If you joined the ‘Priority List’, make sure to check your inbox for details. Unfortunately, I can’t provide a link here, as access is only available for those on the ‘Priority List’.

Check your inbox now. Otherwise, if you didn’t join the ‘Priority List’, read on…

Markets

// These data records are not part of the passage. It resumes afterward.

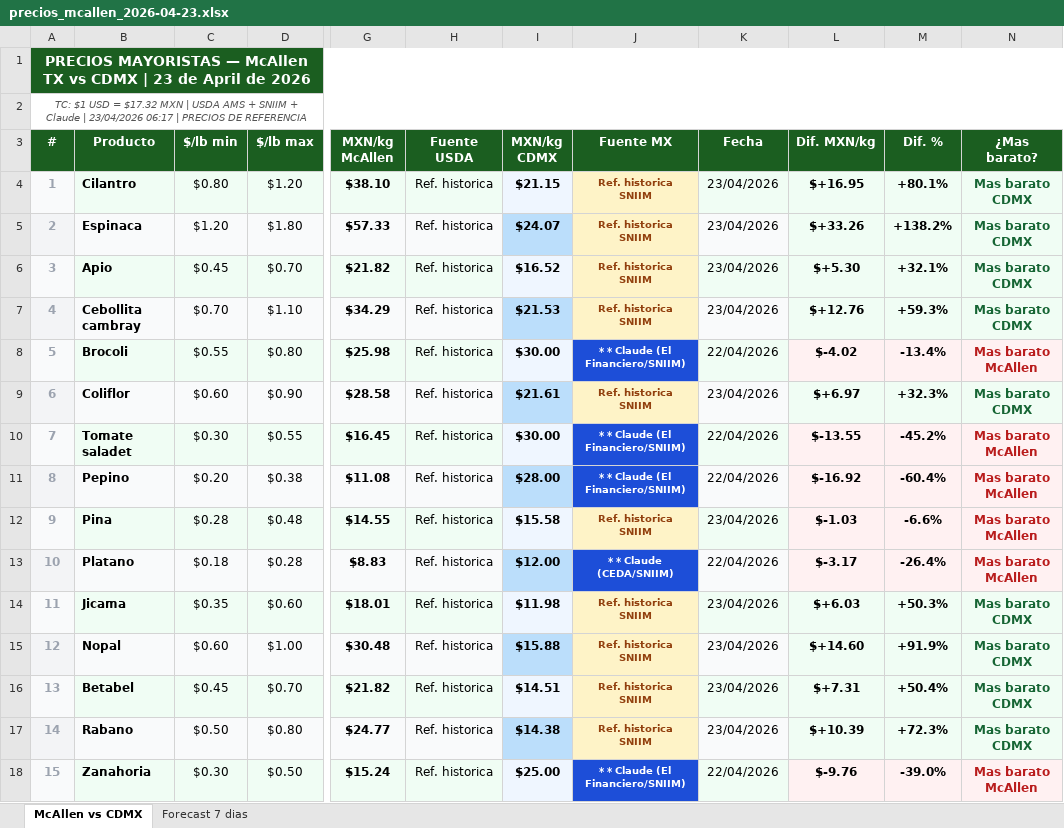
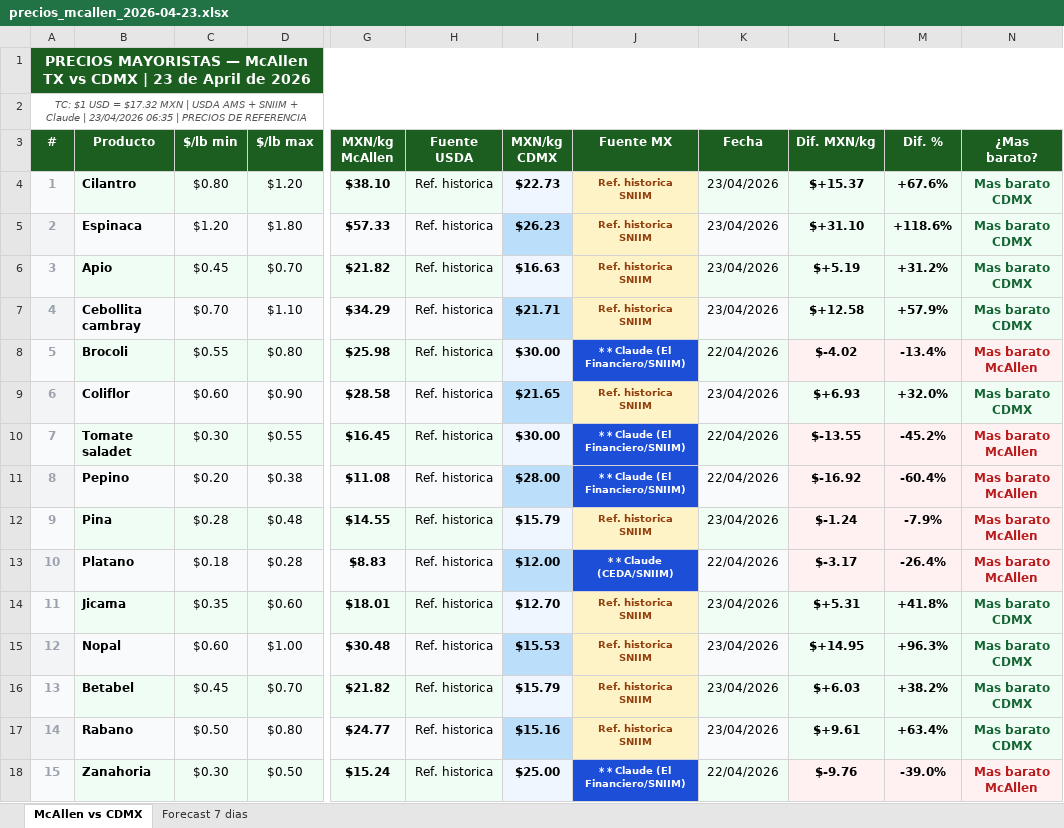
Before and after one commit to pichomelbrands-prog/precios-mcallen, an Excel workbook: precios_mcallen_2026-04-23.xlsx, sheet McAllen vs CDMX, drawn as a sheet; only a part is shown, gaps mark what is left out; values as stored, in another font and other column widths than the file's, no borders; the diff covers the shown part only; the diff names each change by its address in the sheet, - before the commit and + after, or states it on an @@ line.

```diff
--- a/precios_mcallen_2026-04-23.xlsx (sheet McAllen vs CDMX)
+++ b/precios_mcallen_2026-04-23.xlsx (sheet McAllen vs CDMX)
-A2 (#): …| 23/04/2026 06:17 | PRECIOS…
+A2 (#): …| 23/04/2026 06:35 | PRECIOS…
-I4 (MXN/kg CDMX): $21.15
+I4 (MXN/kg CDMX): $22.73
-L4 (Dif. MXN/kg): $+16.95
+L4 (Dif. MXN/kg): $+15.37
-M4 (Dif. %): +80.1%
+M4 (Dif. %): +67.6%
-I5 (MXN/kg CDMX): $24.07
+I5 (MXN/kg CDMX): $26.23
-L5 (Dif. MXN/kg): $+33.26
+L5 (Dif. MXN/kg): $+31.10
-M5 (Dif. %): +138.2%
+M5 (Dif. %): +118.6%
-I6 (MXN/kg CDMX): $16.52
+I6 (MXN/kg CDMX): $16.63
-L6 (Dif. MXN/kg): $+5.30
+L6 (Dif. MXN/kg): $+5.19
-M6 (Dif. %): +32.1%
+M6 (Dif. %): +31.2%
-I7 (MXN/kg CDMX): $21.53
+I7 (MXN/kg CDMX): $21.71
-L7 (Dif. MXN/kg): $+12.76
+L7 (Dif. MXN/kg): $+12.58
-M7 (Dif. %): +59.3%
+M7 (Dif. %): +57.9%
-I9 (MXN/kg CDMX): $21.61
+I9 (MXN/kg CDMX): $21.65
-L9 (Dif. MXN/kg): $+6.97
+L9 (Dif. MXN/kg): $+6.93
-M9 (Dif. %): +32.3%
+M9 (Dif. %): +32.0%
-I12 (MXN/kg CDMX): $15.58
+I12 (MXN/kg CDMX): $15.79
-L12 (Dif. MXN/kg): $-1.03
+L12 (Dif. MXN/kg): $-1.24
-M12 (Dif. %): -6.6%
+M12 (Dif. %): -7.9%
-I14 (MXN/kg CDMX): $11.98
+I14 (MXN/kg CDMX): $12.70
-L14 (Dif. MXN/kg): $+6.03
+L14 (Dif. MXN/kg): $+5.31
-M14 (Dif. %): +50.3%
+M14 (Dif. %): +41.8%
-I15 (MXN/kg CDMX): $15.88
+I15 (MXN/kg CDMX): $15.53
-L15 (Dif. MXN/kg): $+14.60
+L15 (Dif. MXN/kg): $+14.95
-M15 (Dif. %): +91.9%
+M15 (Dif. %): +96.3%
-I16 (MXN/kg CDMX): $14.51
+I16 (MXN/kg CDMX): $15.79
-L16 (Dif. MXN/kg): $+7.31
+L16 (Dif. MXN/kg): $+6.03
-M16 (Dif. %): +50.4%
+M16 (Dif. %): +38.2%
-I17 (MXN/kg CDMX): $14.38
+I17 (MXN/kg CDMX): $15.16
-L17 (Dif. MXN/kg): $+10.39
+L17 (Dif. MXN/kg): $+9.61
-M17 (Dif. %): +72.3%
+M17 (Dif. %): +63.4%
```
Also changed, not shown: 66 edited cells and cell formats elsewhere in this sheet, 2 other files.
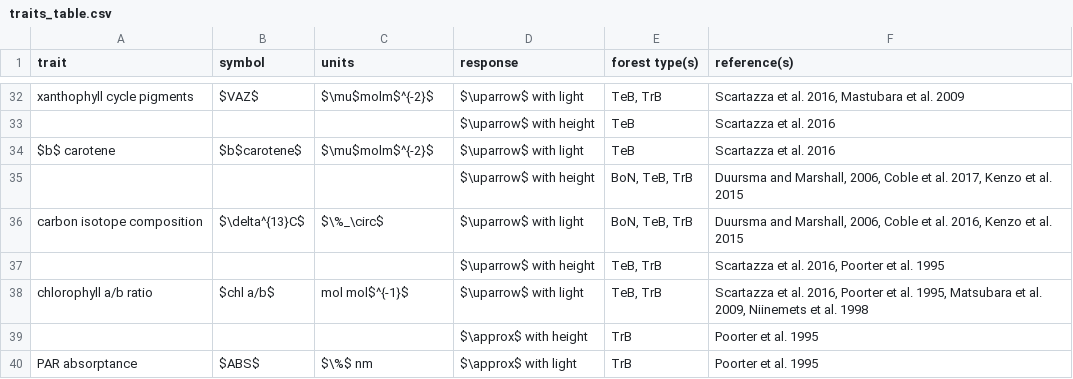
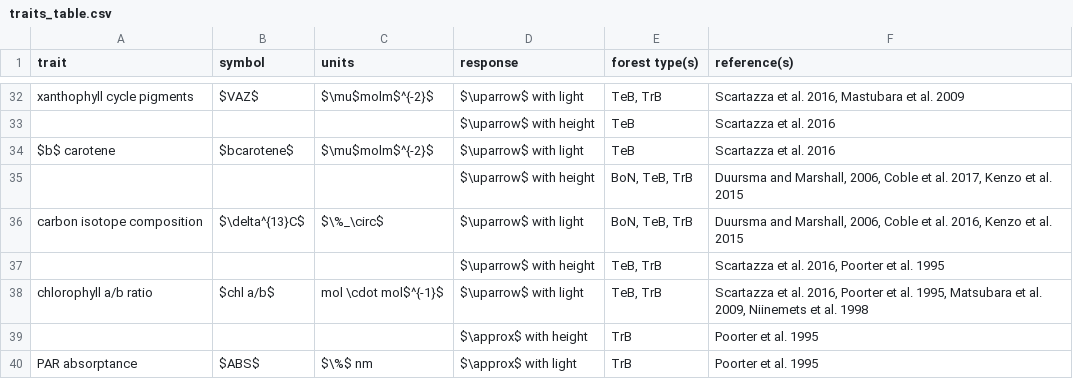
Before and after one commit to EcoClimLab/vertical-thermal-review, a CSV file: Lit_Review/traits_table.csv, drawn as a sheet; only a part is shown, gaps mark what is left out.

Commit message:
Update traits_table.csv

```diff
--- a/Lit_Review/traits_table.csv
+++ b/Lit_Review/traits_table.csv
@@ -33,3 +33,3 @@ xanthophyll cycle pigments,$VAZ$,$\mu$molm$^{-2}$,$\uparrow$ with light,"TeB, Tr
 ,,,$\uparrow$ with height,TeB,Scartazza et al. 2016
-$b$ carotene,$b$carotene$,$\mu$molm$^{-2}$,$\uparrow$ with light,TeB,Scartazza et al. 2016
+$b$ carotene,$bcarotene$,$\mu$molm$^{-2}$,$\uparrow$ with light,TeB,Scartazza et al. 2016
 ,,,$\uparrow$ with height,"BoN, TeB, TrB","Duursma and Marshall, 2006, Coble et al. 2017, Kenzo et al. 2015"
@@ -37,3 +37,3 @@ carbon isotope composition,$\delta^{13}C$,$\%_\circ$,$\uparrow$ with light,"BoN,
 ,,,$\uparrow$ with height,"TeB, TrB","Scartazza et al. 2016, Poorter et al. 1995"
-chlorophyll a/b ratio,$chl a/b$,mol mol$^{-1}$,$\uparrow$ with light,"TeB, TrB","Scartazza et al. 2016, Poorter et al. 1995, Matsubara et al. 2009, Niinemets et al. 1998"
+chlorophyll a/b ratio,$chl a/b$,mol \cdot mol$^{-1}$,$\uparrow$ with light,"TeB, TrB","Scartazza et al. 2016, Poorter et al. 1995, Matsubara et al. 2009, Niinemets et al. 1998"
 ,,,$\approx$ with height,TrB,Poorter et al. 1995
```
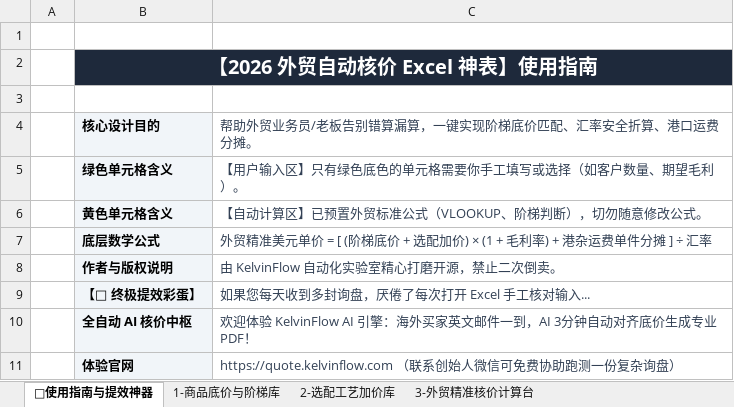
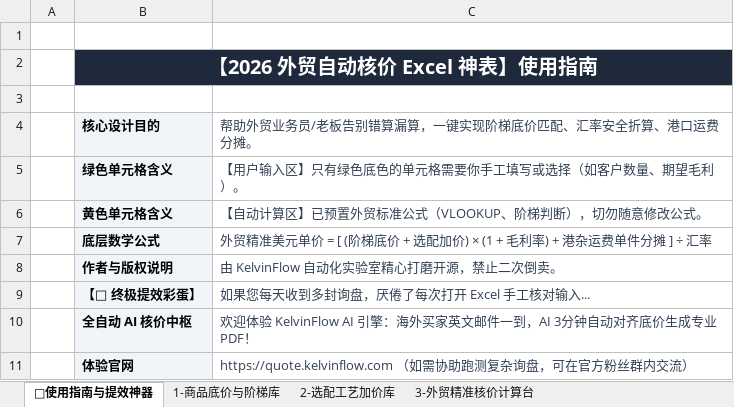
Before and after one commit to KelvinTsui820/xhs-operator, an Excel workbook: lead_magnets/2026_外贸精准核价Excel模板.xlsx, sheet 📌使用指南与提效神器, drawn as a sheet; values as stored, in another font and other column widths than the file's, no borders; the diff names each change by its address in the sheet, - before the commit and + after, or states it on an @@ line.

Commit message:
fix(lead_magnets): sanitize off-platform WeChat references for XHS compliance

```diff
--- a/lead_magnets/2026_外贸精准核价Excel模板.xlsx (sheet 📌使用指南与提效神器)
+++ b/lead_magnets/2026_外贸精准核价Excel模板.xlsx (sheet 📌使用指南与提效神器)
-C11: https://quote.kelvinflow.com （联系创始人微信可免费协助跑测一份复杂询盘）
+C11: https://quote.kelvinflow.com （如需协助跑测复杂询盘，可在官方粉丝群内交流）
```
Also changed, not shown: lead_magnets/2026_外贸防泄露自动核价模板_Kelvin极客版.xlsx, 1 other file.
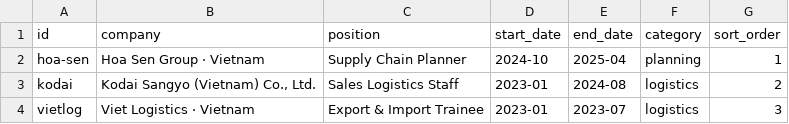
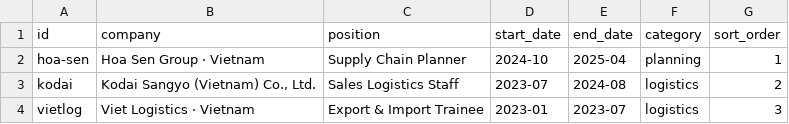
Before and after one commit to Haven-Pham/Portfolio, a CSV file: automation/sheets_data/EXPERIENCE.csv, drawn as a sheet.

```diff
--- a/automation/sheets_data/EXPERIENCE.csv
+++ b/automation/sheets_data/EXPERIENCE.csv
@@ -2,3 +2,3 @@ id,company,position,start_date,end_date,category,sort_order
 hoa-sen,Hoa Sen Group · Vietnam,Supply Chain Planner,2024-10,2025-04,planning,1
-kodai,"Kodai Sangyo (Vietnam) Co., Ltd.",Sales Logistics Staff,2023-01,2024-08,logistics,2
+kodai,"Kodai Sangyo (Vietnam) Co., Ltd.",Sales Logistics Staff,2023-07,2024-08,logistics,2
 vietlog,Viet Logistics · Vietnam,Export & Import Trainee,2023-01,2023-07,logistics,3
```
Also changed, not shown: automation/sheets_data/CERTIFICATIONS.csv, automation/sheets_data/PROJECTS.csv, 24 other files.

Overnight, the Dow Jones Industrial Average gained 32.6 points, or 0.16%.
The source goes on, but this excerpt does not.